"From an invasive species point of view, this is the ideal situation, where you have an early detection of an invasive species which is of major concern, such as water chestnut, and then we mobilize and have a rapid response."

Volunteers are encouraged to join the weed pulling, provided they understand what they’re getting into.

"You will be getting wet, so definitely wear shoes that can be muddy and clothes that can be muddy. If you have a boat, it's even better, because we will be in the water pulling from a boat."

Monday afternoon, the state B.A.S.S. Nation group will bring their large boat to a weed pull on Braddock Bay. The work there started Saturday.

In 2014, volunteers spent over 150 volunteer hours across five days in Braddock Bay to remove more than five tons of the plant, according to Hilary Mosher.

The effort is labor intensive. There are harvesters, but there are obstacles to using them, according Mosher.

"The problem is, in a lot of these locations it's hard to get access and these big boats can't maneuver the waterways well - or it's in really shallow water, where these harvesters can't get into either."

She adds bio and chemical controls are also appropriate for some infestations, but it is pretty satisfying to pull them out.

"Yes, when you see a huge pile of water chestnuts you do feel good having put in a full day's work."

Working together with the Genesee Audubon Society, and the NYS B.A.S.S. Nation, the Finger Lakes- Partnership for Regional Invasive Species Management (FL-PRISM) has scheduled several pulls to remove the plant from these waters.

Mosher says volunteers are needed to help pull the plant from this protected wetland. She suggests you wear clothes that can get dirty and wet, wear sunscreen, and bring a life jacket, waders, or a boat, if you have them. The group will meet at the Braddock Bay Marina.

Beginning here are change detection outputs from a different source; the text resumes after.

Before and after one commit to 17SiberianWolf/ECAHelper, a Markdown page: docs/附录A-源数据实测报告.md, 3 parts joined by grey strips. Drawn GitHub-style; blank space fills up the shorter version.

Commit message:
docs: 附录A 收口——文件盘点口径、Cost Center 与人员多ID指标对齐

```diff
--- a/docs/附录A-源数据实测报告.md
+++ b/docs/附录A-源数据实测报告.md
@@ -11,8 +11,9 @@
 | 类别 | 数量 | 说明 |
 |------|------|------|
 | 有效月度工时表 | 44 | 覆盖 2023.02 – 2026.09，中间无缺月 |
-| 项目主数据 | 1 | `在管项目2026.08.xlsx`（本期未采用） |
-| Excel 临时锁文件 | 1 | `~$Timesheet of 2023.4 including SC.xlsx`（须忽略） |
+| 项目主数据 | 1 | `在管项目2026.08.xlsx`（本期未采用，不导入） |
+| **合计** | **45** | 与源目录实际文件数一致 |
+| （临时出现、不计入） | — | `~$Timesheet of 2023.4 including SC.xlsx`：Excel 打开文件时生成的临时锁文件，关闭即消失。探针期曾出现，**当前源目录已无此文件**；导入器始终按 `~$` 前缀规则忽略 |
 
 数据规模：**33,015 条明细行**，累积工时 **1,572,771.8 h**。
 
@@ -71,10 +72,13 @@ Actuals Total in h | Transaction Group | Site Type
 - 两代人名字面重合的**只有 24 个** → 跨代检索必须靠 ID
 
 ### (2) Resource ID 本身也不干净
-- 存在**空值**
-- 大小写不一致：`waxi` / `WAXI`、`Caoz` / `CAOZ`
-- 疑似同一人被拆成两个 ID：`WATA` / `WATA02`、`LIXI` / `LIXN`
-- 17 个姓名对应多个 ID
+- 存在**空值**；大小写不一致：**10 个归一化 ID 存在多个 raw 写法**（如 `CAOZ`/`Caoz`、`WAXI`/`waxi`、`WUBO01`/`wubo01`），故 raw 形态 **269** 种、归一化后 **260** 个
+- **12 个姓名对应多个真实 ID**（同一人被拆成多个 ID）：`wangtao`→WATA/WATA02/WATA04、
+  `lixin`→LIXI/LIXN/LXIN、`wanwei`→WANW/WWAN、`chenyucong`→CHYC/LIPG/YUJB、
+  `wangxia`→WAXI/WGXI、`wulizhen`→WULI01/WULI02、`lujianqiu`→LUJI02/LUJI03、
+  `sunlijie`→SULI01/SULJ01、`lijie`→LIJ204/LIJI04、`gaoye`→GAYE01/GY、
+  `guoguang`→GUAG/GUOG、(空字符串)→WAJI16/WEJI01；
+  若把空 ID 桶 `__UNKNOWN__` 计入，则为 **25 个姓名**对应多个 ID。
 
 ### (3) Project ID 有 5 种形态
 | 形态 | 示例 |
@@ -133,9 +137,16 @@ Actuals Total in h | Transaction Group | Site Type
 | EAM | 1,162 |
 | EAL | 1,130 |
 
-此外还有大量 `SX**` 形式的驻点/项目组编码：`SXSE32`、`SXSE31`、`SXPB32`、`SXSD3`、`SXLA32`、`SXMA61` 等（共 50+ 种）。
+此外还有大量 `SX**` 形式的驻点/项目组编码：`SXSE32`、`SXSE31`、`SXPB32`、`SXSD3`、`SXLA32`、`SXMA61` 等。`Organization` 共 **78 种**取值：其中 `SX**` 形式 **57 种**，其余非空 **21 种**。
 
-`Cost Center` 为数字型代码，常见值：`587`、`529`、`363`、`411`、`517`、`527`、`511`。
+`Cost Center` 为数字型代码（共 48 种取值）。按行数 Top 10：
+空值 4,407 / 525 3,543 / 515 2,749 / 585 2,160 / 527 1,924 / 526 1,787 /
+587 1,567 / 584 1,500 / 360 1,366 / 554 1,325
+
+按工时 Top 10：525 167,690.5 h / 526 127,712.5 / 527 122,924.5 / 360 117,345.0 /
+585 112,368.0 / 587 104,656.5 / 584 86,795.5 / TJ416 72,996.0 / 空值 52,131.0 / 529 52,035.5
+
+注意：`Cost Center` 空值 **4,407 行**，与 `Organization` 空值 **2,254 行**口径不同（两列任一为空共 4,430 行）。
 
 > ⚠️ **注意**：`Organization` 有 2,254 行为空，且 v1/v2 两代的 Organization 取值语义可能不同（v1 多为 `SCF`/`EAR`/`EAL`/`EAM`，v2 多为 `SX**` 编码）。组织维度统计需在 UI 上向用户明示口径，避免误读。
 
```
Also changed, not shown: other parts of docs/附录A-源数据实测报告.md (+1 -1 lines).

Contact Hilary Mosher

Finger Lakes- Partnership for Regional Invasive Species Management (FL-PRISM)